“The only other track I can think of where (qualifying well) is maybe more important is Martinsville in the fall,” said Keselowksi, who will be joined by overall points leader Kyle Busch on the front row. “We’re happy with that effort. It certainly bodes well for our shot to get those stage wins, and of course, the overall race win come Sunday.

“You’re happy for it. You take a breath. You celebrate it and you get your head back down and go to work,” Keselowski added.

After a blistering lap of 27.942 seconds, Busch held the top spot for less than a minute before Keselowski hit the track and produced the fastest lap of the afternoon at 27.927 seconds.

Keselowski last won the pole at NHMS in 2014’s fall race when he finished seventh. He also started first in the 2013 fall race (finished fourth) as well as 2010’s fall race (finished 18th), but hasn’t taken the checkered flag at the Magic Mile since 2014’s summer race when he started seventh before making a run to the front.

Due to constant changes at the track — application of PJ1 (a substance used for traction), regulations on car bodies, riding heights — Keselowski said there is no single strategy to employ when drivers make their way to New Hampshire.

“Every time they make those changes, it affects the way the car drives and how you maximize the lap time on it,” Keselowski said. “It’s part of the challenge of being in the Cup Series. … I don’t think there’s one trick that’s served us through the years.”

Kurt Busch and Erik Jones will line up on the second row, while Ryan Blaney and Martin Truex Jr. are one row back. Two New England drivers making their Cup series debuts — Andy Seuss and Austin Theriault — are both slated to start on row 18.

Alex Bowman will be in a backup car on Sunday. The drive shaft in Bowman’s No. 88 Hendrick Motorsports Chevy exploded as he drove full-throttle down the frontstretch during his qualifying lap, leaving a trail of smoke behind and oil on the track.

“It’s a bummer, but stuff happens, parts fail,” he said.

Bowman will start in last place and have the last pit stall.

Backup Cars Roll Out: Bowman wasn’t the only driver to unload his backup car on Friday.

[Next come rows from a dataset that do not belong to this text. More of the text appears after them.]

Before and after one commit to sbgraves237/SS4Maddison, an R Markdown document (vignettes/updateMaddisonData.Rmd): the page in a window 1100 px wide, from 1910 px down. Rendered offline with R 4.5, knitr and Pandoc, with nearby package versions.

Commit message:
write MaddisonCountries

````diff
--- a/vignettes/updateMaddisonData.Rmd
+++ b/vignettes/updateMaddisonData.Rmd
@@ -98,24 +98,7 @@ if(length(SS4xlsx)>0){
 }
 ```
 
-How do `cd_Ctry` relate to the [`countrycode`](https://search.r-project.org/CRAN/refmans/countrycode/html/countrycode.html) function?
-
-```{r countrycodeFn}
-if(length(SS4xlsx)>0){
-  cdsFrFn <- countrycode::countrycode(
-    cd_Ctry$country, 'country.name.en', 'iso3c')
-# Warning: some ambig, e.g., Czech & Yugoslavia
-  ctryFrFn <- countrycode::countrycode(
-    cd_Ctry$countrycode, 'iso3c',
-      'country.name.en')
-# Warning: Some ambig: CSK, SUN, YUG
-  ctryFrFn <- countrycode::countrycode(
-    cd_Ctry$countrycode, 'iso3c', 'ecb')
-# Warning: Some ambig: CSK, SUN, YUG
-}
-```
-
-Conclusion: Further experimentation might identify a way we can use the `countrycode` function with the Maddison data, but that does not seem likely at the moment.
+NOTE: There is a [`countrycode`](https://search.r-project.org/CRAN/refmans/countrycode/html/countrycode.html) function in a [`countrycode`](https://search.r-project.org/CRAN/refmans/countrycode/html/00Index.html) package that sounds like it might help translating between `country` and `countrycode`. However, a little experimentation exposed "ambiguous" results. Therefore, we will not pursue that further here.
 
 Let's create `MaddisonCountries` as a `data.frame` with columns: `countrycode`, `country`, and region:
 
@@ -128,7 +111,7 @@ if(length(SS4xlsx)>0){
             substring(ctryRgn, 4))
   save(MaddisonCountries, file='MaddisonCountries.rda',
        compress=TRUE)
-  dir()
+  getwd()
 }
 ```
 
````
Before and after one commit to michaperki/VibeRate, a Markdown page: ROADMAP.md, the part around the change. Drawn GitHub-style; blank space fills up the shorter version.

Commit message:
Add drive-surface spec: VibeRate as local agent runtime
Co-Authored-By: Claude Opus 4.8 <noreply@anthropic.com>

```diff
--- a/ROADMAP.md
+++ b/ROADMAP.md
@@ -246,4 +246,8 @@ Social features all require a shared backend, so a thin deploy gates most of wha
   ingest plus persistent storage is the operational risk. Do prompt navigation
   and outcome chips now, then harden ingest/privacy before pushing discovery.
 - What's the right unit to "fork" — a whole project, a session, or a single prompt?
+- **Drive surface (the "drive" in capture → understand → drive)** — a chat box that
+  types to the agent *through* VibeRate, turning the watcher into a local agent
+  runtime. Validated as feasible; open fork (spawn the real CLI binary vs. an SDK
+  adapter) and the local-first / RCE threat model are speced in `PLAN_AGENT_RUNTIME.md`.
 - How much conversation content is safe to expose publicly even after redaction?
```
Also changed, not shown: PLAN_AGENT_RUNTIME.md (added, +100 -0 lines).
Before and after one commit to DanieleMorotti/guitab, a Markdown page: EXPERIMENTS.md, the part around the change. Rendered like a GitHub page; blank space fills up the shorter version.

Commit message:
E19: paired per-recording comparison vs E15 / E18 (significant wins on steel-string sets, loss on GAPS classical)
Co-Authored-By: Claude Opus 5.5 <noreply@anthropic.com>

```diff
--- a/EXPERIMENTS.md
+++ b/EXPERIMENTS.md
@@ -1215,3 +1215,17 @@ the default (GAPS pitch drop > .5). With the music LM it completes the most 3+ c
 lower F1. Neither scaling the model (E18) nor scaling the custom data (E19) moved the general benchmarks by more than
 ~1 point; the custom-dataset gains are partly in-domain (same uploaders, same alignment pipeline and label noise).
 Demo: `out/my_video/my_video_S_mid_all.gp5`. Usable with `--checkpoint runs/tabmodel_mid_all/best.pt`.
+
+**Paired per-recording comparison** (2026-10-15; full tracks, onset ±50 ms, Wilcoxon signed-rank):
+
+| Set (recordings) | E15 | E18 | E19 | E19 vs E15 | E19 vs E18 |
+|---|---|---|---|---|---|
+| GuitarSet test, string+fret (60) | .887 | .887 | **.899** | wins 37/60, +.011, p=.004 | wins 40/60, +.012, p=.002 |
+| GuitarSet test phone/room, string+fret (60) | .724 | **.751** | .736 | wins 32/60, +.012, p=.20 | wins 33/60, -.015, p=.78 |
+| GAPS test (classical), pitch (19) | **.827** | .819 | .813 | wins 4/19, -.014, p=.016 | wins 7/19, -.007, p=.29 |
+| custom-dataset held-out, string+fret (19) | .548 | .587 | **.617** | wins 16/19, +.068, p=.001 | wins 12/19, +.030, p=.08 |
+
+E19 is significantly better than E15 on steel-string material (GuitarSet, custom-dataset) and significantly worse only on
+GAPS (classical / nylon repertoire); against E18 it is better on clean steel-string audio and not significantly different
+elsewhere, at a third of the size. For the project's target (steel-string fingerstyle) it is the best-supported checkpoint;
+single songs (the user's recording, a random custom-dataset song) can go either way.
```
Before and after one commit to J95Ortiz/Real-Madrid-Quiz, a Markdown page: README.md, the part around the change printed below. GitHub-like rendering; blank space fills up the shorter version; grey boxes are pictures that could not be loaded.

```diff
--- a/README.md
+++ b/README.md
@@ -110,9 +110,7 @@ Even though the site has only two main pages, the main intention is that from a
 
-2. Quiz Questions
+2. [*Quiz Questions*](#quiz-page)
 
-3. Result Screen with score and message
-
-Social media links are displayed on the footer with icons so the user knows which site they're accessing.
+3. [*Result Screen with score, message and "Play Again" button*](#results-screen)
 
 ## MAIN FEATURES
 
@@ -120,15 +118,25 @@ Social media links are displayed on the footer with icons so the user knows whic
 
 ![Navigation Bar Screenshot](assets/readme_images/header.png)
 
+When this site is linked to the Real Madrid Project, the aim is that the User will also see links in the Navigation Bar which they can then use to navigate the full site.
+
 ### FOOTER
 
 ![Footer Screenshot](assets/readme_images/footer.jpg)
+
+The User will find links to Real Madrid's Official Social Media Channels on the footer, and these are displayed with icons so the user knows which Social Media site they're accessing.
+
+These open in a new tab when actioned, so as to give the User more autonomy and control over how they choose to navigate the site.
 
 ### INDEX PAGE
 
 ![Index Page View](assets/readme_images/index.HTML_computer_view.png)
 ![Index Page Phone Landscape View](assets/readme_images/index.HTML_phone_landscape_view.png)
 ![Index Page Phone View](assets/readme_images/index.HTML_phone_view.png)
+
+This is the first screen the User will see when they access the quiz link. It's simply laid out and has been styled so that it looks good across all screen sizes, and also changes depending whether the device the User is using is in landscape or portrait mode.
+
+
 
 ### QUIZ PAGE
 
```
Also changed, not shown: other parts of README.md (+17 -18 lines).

Denny Hamlin and Ryan Newman will join him in the back of the field to start Sunday’s Foxwoods 301. Both drivers went to their backup cars after wrecking in separate incidents in the closing minutes of the first practice session Friday morning.

Hamlin lost control between turns 3 and 4 with just four minutes left in the 50-minute session, sending the No. 11 Joe Gibbs Racing Camry backward into the outside wall. Newman, a few minutes later, hit the outside wall entering Turn 3. Both teams unloaded their backup cars and ran qualifying laps.

Hamlin won here in a backup car in July 2017. He crashed during Friday practice leading up to that race, as well. But that was then, and it doesn’t make Hamlin feel any better about the situation this weekend.

“It’s not as good as the primary — it’s a backup for a reason, and it’s been in the trailer for a long time,” he said after qualifying. “The backup car back (in 2017) was a little bit more updated than what this one is.”